San Francisco is a city designed for artists and wanderers. From North Beach, to Chinatown, to the cold, rough surf of Ocean Beach, to Marin, both visitors and lifelong residents have endless opportunities to explore new neighborhoods, buildings, environments, and cultures just by getting in the car, hopping on a cable car, or by simply walking around the block.
In "San Francisco: A Map of Perceptions, " the architect Andrea Ponsi unravels the multifaceted beauty of one of America's favorite cities, introducing even those who have lived there for years to nuances often left unseen. Ponsi, a native of Florence who lived in San Francisco for many years, lyrically describes everyday life in the city, from a cafe in North Beach where he sits next to Lawrence Ferlinghetti, to the de Young Museum ("a solid mass, a rough but elegant body, faceted but compact") and the Academy of Sciences ("an ethereal, transparent building, lace made of glass and slender columns"), to Alcatraz ("an abandoned ship, a Flying Dutchman set adrift that bears the signs of a life of torment"), and even to the buffalo who reside in Golden Gate Park.

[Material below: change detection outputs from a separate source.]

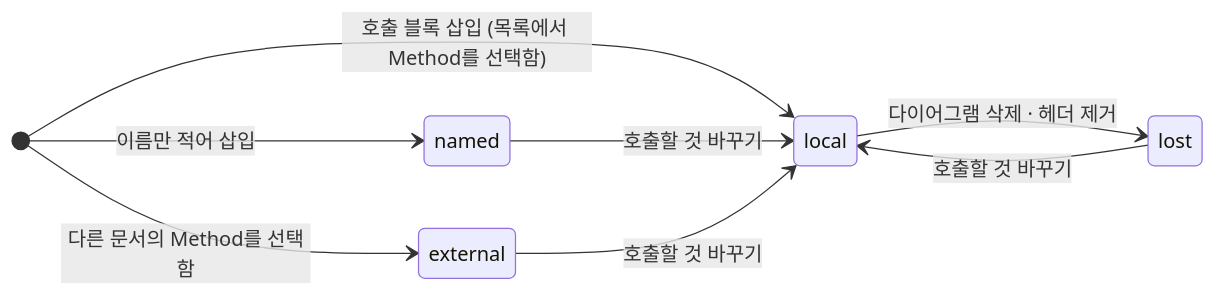
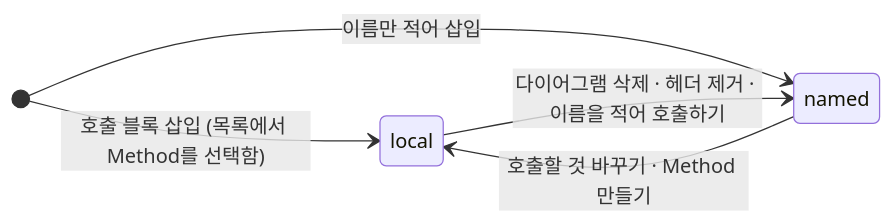
One commit to reddiana/AriadneNSD changed the first of 2 diagrams in docs/04-design/01-model.md. Above: the diagram before and after it, drawn with Mermaid. The commit also changed other lines of this file and 73 other files, not shown here.

````diff
--- a/docs/04-design/01-model.md
+++ b/docs/04-design/01-model.md
@@ -160,11 +158,8 @@
 ```mermaid
 stateDiagram-v2
     direction LR
     [*] --> local : 호출 블록 삽입 (목록에서 Method를 선택함)
     [*] --> named : 이름만 적어 삽입
-    [*] --> external : 다른 문서의 Method를 선택함
-    local --> lost : 다이어그램 삭제 · 헤더 제거
-    lost --> local : 호출할 것 바꾸기
-    named --> local : 호출할 것 바꾸기
-    external --> local : 호출할 것 바꾸기
+    local --> named : 다이어그램 삭제 · 헤더 제거 · 이름을 적어 호출하기
+    named --> local : 호출할 것 바꾸기 · Method 만들기
 ```
````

As with his book on Florence, Ponsi here reveals a deeply personal look at what it's like to live in and love a city. Having the unique perspective of having been both an insider and an outsider to San Francisco, he speaks to us in the way we dream an architect would, capturing the city's diverse yet emblematic structures through delicate watercolor and line drawings, while also offering poetic descriptions of the underlying smells, sounds, and light of its many neighborhoods.
A perfect balance of text and illustrations, "San Francisco: A Map of Perceptions" offers not only a guide for those visiting or returning to the city but also a compelling invitation for residents to revisit the utterly unique place in which they live.